* **About this task**
Restate all of the entries exactly. Any picture in them should be skipped.

* **Dataset records**
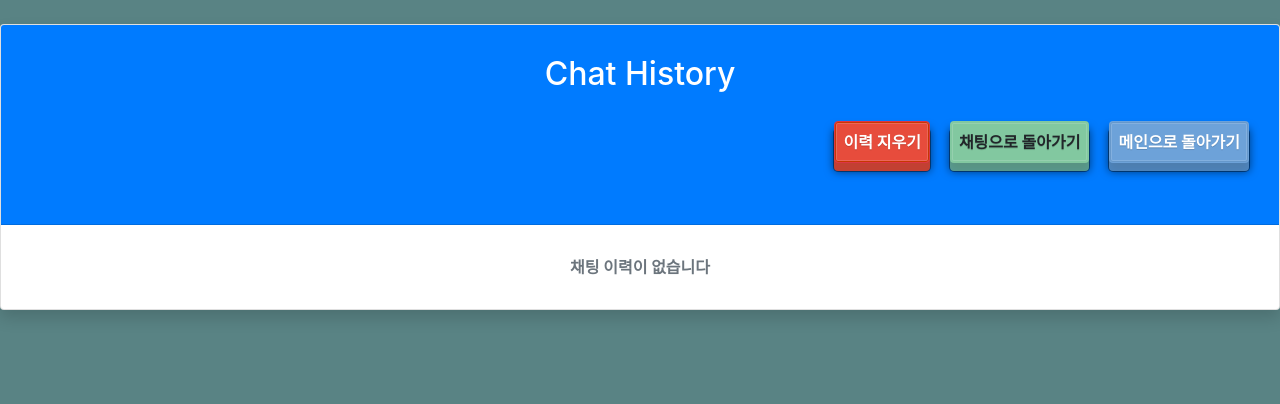
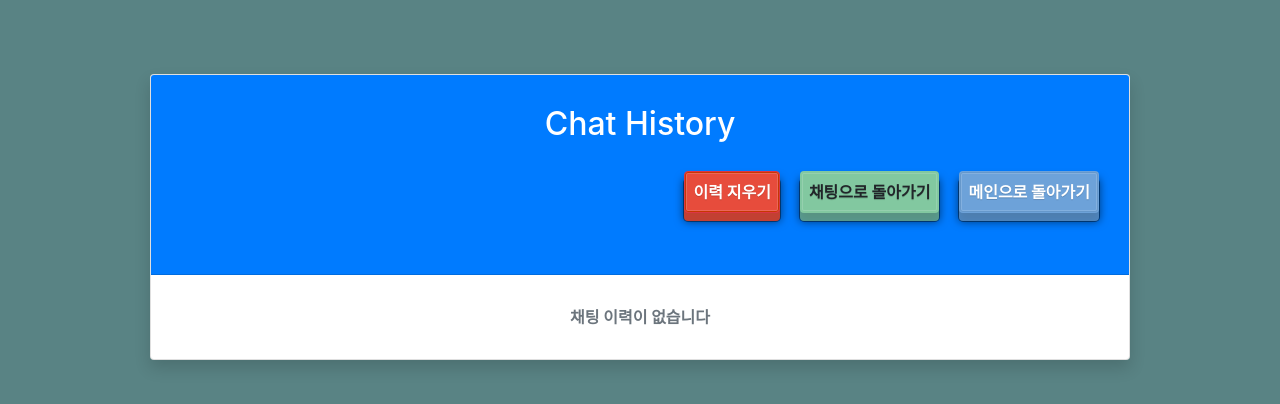
Before and after one commit to wlehd12/KT_Aivle_mini7, a Django app: page /selfchatgpt/history/ in a window 1280 px wide. Shown: the top 404 px of the page. Run offline with Django 4.2, Linux system fonts and the light colour scheme; some libraries are stand-ins or nearby versions.

Commit message:
Update chat_history.html
css margin 추가

```diff
--- a/selfchatgpt/templates/selfgpt/chat_history.html
+++ b/selfchatgpt/templates/selfgpt/chat_history.html
@@ -7,7 +7,7 @@
         <link rel="stylesheet" href="/static/chat.css">
         <link href="https://stackpath.bootstrapcdn.com/bootstrap/4.5.2/css/bootstrap.min.css" rel="stylesheet">
     </head>
-    <body style="background: #598384;">
+    <body style="background: #598384; margin : 50px 150px 50px 150px;">
         <div class="container" id="chat-body">
             <div class="card shadow">
                 <div class="card-header" id="card-header">
```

* **Response area**
Before and after one commit to wlehd12/KT_Aivle_mini7, a Django app: page /selfchatgpt/history/ in a window 1280 px wide. Shown: the top 404 px of the page. Run offline with Django 4.2, Linux system fonts and the light colour scheme; some libraries are stand-ins or nearby versions.

Commit message:
Update chat_history.html
css margin 추가

```diff
--- a/selfchatgpt/templates/selfgpt/chat_history.html
+++ b/selfchatgpt/templates/selfgpt/chat_history.html
@@ -7,7 +7,7 @@
         <link rel="stylesheet" href="/static/chat.css">
         <link href="https://stackpath.bootstrapcdn.com/bootstrap/4.5.2/css/bootstrap.min.css" rel="stylesheet">
     </head>
-    <body style="background: #598384;">
+    <body style="background: #598384; margin : 50px 150px 50px 150px;">
         <div class="container" id="chat-body">
             <div class="card shadow">
                 <div class="card-header" id="card-header">
```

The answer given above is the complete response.